Trade show equipment is sold by vendors and directly from manufacturers. Working with dealers lets you make direct comparisons, because they typically carry models from multiple manufacturers. Manufacturers and custom booth builders are more likely to be able to make any repairs you need. Resellers of pre-built systems may be able to do simple repairs on-site, but may have to ship your booth to the manufacturer or other repair facility for more significant work. Be sure to ask how the vendor handles repairs, especially in emergency situations.
Pricing Trade show booth pricing can range quite a bit based on size, brand, and the extras you choose, but here are some basic guidelines. Basic 10-foot pop-up and panel displays will run about $2,500 to $6,000, including basic graphics and accessories. Larger displays with more components can easily go for $7,000 to $12,000, and custom-built displays can cost $20,000 or more. Both pipe and drape displays and pull-up displays can be found for around $1,000 Individual graphics can cost anywhere from $20 to $300, depending on size and material. A full photomural backdrop can cost over $1,000. Pricing for tabletop trade show displays usually falls between $500 and $1,500; table banners run $500 to $700.
Warranties Trade show displays receive a lot of rough treatment from shippers, attendees, and those setting them up. You should expect a lifetime warranty on pop-up frames. Warranties on panel displays vary a bit more, lasting anywhere from two to five years. It's a good idea to read the fine print in the agreement in case your display breaks. Some manufacturers require that you send it back to them, and this could involve more time, which could put a freeze on your trade show attendance. Others, however, can be fixed in the field or at the distributor.

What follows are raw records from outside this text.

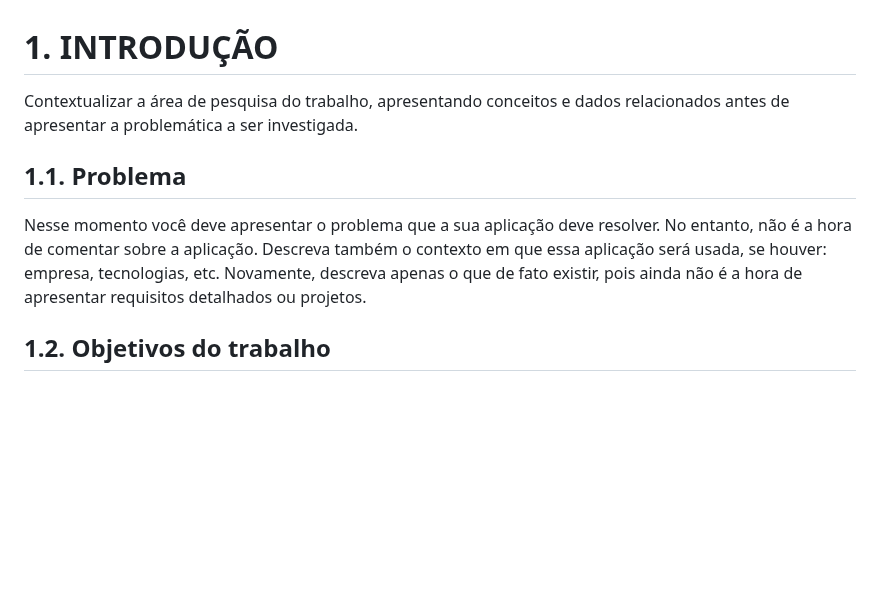
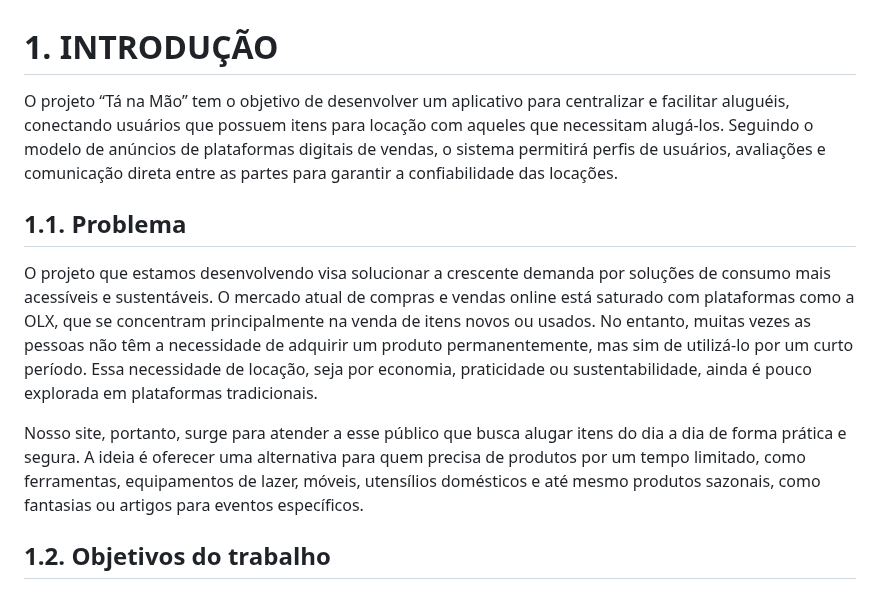
Before and after one commit to ICEI-PUC-Minas-PMV-SI/pmv-si-2025-1-pe3-t4-ta-na-mao-alugueis, a Markdown page: docs/introducao.md, the part around the change. GitHub-like rendering; blank space fills up the shorter version.

```diff
--- a/docs/introducao.md
+++ b/docs/introducao.md
@@ -1,12 +1,13 @@
 # 1. INTRODUÇÃO
 
-Contextualizar a área de pesquisa do trabalho, apresentando conceitos e dados relacionados antes de apresentar a problemática a ser investigada.
+O projeto “Tá na Mão” tem o objetivo de desenvolver um aplicativo para centralizar e facilitar aluguéis, conectando usuários que possuem itens para locação com aqueles que necessitam alugá-los. Seguindo o modelo de anúncios de plataformas digitais de vendas, o sistema permitirá perfis de usuários, avaliações e comunicação direta entre as partes para garantir a confiabilidade das locações.
+
 
 ## 1.1. Problema
 
-Nesse momento você deve apresentar o problema que a sua aplicação deve resolver. No entanto, não é a hora de comentar sobre a aplicação.
-Descreva também o contexto em que essa aplicação será usada, se houver: empresa, tecnologias, etc. Novamente, descreva apenas o que de fato existir, pois ainda não é a hora de apresentar requisitos detalhados ou projetos.
+O projeto que estamos desenvolvendo visa solucionar a crescente demanda por soluções de consumo mais acessíveis e sustentáveis. O mercado atual de compras e vendas online está saturado com plataformas como a OLX, que se concentram principalmente na venda de itens novos ou usados. No entanto, muitas vezes as pessoas não têm a necessidade de adquirir um produto permanentemente, mas sim de utilizá-lo por um curto período. Essa necessidade de locação, seja por economia, praticidade ou sustentabilidade, ainda é pouco explorada em plataformas tradicionais.
 
+Nosso site, portanto, surge para atender a esse público que busca alugar itens do dia a dia de forma prática e segura. A ideia é oferecer uma alternativa para quem precisa de produtos por um tempo limitado, como ferramentas, equipamentos de lazer, móveis, utensílios domésticos e até mesmo produtos sazonais, como fantasias ou artigos para eventos específicos.
 ## 1.2. Objetivos do trabalho
 
 O objetivo deste trabalho é desenvolver um software que conecte locadores e locatários de forma eficiente e segura, promovendo uma plataforma intuitiva alinhada aos princípios da economia sustentável e colaborativa, otimizar o uso de bens materiais, permitindo que itens sejam compartilhados entre os usuários, reduzindo o desperdício e promovendo uma utilização mais eficiente dos recursos.
```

The average trade show visitor spends less than three seconds looking at your display so your design must grab their attention quickly. Avoid complex explanations or elaborate descriptions of the company; instead, focus on messages that will prompt visitors to stop at your booth, where you can explain everything they might need to know.
Keeping a display in good shape to ensure longer life for a display, make sure it can be securely packed. Look for a display with a case that has separate space for each display component. Avoid tucking non-display components in the case.
Think about shipping expenses Consider air freight, ground shipping, and personal car requirements when determining the overall cost of a particular display system.Why not rent? Before you buy a display unit, you should consider renting one. An estimated 40 percent of first-time exhibitors never return to another show. Keep in mind that some dealers will allow you to apply 50% to 100% of the rental cost toward a later purchase, should you decide it is worth the investment.
Save some money with a refurbished display Buying a refurbished display can be a less expensive alternative to buying a new one, although you may not have any guarantees of reliability or performance. You will still have to spend money on new signs to accompany the booth.
Do a dry run, Be sure to set up your booth at least once before you get to the show. Once you know how to work a given booth, it should be easy to do. You certainly don't want to be reading about ""tab A"" and ""slot B"" while prospective customers re arriving at the show.